However, 457 plans are a type of tax-advantaged non-qualified retirement plan and aren’t governed by ERISA. Since ERISA rules don’t apply to 457 accounts, the IRS doesn’t assess a “premature withdrawal” penalty to 457 participants who take withdrawals before age 59½. Those withdrawals are still subject to normal income taxes.
457 plans also have a “Double Limit Catch-up” provision that 401(k) plans don’t. This is designed to allow participants who are near retirement to compensate for years when they didn’t contribute to the plan but were eligible to do so.
Both plans permit early withdrawals, but the qualifying circumstances for early withdrawal eligibility are different. With 457 accounts, hardship distributions are allowed after an “unforeseeable emergency,” which must be specifically laid out in the plan’s language. Both public government 457 plans and nonprofit 457 plans allow independent contractors to participate. Independent contractors aren’t eligible to participate in 401(k) plans. Because 457 plans are nonqualified retirement plans, you can contribute to both a 401(k) and 457 plan at the same time.

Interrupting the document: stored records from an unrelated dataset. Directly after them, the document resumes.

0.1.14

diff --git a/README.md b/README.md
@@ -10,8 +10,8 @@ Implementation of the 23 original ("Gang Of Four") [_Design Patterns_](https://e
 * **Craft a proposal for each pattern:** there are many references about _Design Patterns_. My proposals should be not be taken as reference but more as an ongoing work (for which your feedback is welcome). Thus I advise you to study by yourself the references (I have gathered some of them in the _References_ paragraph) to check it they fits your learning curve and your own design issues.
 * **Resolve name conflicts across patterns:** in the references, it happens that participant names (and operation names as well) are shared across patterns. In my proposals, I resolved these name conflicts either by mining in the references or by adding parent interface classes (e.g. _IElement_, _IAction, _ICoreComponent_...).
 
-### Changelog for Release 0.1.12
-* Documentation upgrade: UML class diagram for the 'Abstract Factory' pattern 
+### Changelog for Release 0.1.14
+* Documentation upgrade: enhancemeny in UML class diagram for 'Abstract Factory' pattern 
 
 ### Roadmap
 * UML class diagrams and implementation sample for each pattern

The key concept here is that 401(k) plans are offered by private employers, and 457 plans are offered by state and local governments and some nonprofits. The differences between the two are the result of the 457 not being governed by ERISA. That means hardship distributions, catch up contributions and early withdrawals are treated differently.
Regardless of which type of tax-advantaged saving plan you have, the important thing is to start making contributions as early in your working career as possible, and continue to make them throughout your working years, so that you are better positioned at retirement.
Reference: Investopedia (March 7, 2019) “401(k) Plan vs. 457 Plan: What’s the Difference?”